Germany is on track to miss its 2020 decarbonisation commitments by a huge margin, with swelling diesel consumption one of the culprits, according to new research from German environmental NGO Green Budget Germany.
To meet its emissions reduction commitments, Germany needs to slash its output of carbon dioxide by 40% to 750mn t by 2020, relative to a 1990 baseline of 1.248bn t. 2015 saw German carbon emissions instead rise from 902mn t in 2014 to 912mn t, leaving German emissions effectively higher than they were in 2008. German emissions cuts since 1990 currently amount to around 27%.
Liquid mineral oil emissions are the largest direct contributor to Germany’s overall carbon footprint, supplying 27% of the country’s carbon pollution in 2015, a modest 1% drop relative to the carbon footprint of mineral oil in 2014.
German heavy fuel oil sales rose by 21.1% YoY, with diesel consumption up 3.7% YoY. Despite the rise in diesel consumption, demand for biodiesel in Germany ironically declined during the first year of the country’s new GHG-calibrated biofuels mandate, reflecting the industry’s swift response to its ability to monetise GHG saving points for the first time.
Headline GHG savings have quickly risen in the German market for first generation vegetable oil-based biodiesels in particular.
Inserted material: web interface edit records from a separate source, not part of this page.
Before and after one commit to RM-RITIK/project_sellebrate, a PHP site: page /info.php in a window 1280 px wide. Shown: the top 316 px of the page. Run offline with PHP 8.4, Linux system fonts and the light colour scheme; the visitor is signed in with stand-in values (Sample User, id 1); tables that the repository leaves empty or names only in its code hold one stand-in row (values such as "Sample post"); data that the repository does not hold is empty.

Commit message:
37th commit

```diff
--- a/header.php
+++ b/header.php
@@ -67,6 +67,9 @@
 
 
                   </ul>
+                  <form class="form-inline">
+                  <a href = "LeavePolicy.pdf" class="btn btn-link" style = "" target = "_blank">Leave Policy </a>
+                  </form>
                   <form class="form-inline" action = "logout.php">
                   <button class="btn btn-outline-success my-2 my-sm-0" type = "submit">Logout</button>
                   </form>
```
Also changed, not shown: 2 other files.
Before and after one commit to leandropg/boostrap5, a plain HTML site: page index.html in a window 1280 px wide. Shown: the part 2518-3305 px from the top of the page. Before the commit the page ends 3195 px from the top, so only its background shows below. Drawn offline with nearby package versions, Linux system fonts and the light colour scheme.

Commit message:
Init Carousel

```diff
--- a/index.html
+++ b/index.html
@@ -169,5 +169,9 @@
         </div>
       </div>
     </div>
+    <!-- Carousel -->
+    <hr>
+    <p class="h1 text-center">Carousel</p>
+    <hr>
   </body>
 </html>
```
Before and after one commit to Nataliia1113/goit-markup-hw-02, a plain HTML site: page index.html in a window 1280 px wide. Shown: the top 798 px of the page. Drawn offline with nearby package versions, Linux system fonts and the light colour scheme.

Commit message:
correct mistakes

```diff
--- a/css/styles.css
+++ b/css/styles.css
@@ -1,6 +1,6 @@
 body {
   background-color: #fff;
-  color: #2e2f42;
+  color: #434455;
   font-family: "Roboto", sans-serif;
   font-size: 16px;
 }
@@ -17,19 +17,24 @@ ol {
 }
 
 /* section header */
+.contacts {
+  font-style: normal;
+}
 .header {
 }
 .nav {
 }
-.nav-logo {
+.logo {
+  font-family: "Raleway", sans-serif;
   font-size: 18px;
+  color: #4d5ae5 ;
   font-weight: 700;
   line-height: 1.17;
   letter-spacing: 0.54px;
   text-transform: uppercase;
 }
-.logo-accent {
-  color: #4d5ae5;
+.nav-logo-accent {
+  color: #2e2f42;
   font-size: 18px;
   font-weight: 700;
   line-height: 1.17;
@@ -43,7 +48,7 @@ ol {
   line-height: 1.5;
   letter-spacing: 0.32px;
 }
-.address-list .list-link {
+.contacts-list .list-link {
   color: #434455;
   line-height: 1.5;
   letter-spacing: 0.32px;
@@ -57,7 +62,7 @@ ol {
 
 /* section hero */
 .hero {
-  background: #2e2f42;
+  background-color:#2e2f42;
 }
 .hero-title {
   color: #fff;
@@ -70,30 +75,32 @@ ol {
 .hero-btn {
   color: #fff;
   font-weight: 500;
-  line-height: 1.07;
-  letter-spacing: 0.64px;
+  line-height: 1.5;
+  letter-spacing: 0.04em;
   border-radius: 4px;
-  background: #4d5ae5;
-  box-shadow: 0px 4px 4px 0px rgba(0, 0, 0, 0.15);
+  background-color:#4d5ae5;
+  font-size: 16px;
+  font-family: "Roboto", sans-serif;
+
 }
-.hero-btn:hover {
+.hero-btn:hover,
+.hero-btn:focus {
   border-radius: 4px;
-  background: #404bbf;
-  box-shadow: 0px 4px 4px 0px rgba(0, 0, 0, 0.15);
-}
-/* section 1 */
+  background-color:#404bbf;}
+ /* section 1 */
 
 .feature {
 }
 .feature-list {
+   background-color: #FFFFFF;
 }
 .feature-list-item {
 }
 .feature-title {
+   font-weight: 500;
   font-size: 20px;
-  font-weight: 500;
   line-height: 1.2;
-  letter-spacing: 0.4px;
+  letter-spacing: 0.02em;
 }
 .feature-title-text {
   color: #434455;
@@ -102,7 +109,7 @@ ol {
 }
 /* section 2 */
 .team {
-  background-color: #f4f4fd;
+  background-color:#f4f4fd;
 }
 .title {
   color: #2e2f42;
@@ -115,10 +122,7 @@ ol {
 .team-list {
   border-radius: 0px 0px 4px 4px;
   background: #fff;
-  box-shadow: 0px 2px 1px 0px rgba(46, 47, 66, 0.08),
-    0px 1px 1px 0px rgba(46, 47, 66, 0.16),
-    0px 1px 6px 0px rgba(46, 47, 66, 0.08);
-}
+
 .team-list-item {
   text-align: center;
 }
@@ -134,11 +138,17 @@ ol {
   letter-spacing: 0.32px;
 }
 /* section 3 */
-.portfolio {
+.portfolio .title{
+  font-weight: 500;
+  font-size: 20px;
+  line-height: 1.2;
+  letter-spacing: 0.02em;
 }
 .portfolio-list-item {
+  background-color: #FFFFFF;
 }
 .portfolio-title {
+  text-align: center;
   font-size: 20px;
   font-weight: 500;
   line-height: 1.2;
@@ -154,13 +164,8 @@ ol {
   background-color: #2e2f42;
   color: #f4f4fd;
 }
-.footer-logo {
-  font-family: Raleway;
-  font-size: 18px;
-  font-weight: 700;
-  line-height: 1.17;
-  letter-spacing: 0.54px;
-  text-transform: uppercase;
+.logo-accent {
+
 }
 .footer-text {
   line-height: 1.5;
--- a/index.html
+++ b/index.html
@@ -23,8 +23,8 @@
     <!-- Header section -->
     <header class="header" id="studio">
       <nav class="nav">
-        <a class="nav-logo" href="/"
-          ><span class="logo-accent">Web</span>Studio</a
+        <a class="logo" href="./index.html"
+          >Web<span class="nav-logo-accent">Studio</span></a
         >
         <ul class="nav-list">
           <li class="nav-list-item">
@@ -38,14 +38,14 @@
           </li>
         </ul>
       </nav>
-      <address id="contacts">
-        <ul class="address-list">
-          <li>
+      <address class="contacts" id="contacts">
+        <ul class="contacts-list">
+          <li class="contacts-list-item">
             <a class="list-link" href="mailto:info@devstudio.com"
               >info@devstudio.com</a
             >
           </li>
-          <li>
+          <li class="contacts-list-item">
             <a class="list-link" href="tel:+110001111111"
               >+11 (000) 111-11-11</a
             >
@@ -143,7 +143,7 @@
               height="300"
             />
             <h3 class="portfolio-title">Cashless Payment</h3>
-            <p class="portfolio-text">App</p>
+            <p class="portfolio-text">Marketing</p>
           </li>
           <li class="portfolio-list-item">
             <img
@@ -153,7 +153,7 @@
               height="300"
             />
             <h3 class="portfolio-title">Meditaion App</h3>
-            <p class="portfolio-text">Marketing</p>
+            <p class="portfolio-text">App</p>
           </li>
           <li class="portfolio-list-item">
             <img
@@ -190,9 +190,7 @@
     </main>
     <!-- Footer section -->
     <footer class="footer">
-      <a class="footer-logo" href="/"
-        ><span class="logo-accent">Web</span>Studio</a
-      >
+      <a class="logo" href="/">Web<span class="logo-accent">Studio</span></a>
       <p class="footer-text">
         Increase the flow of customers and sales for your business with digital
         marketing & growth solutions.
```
Germany’s GHG mandate meanwhile will retread 2015’s 3.5% mandated GHG saving this year, with the mandate set to add half a percent to hit a 4% carbon saving next year en route to the 6% GHG cut mandated for road transport fuels under the Fuel Quality Directive.
Mineral oil also contributes to pollution from greenhouse gases methane, nitrous oxide and hydrofluorocarbons which collectively supplied another 12% of Germany’s GHG footprint.
MS – 15/03/2016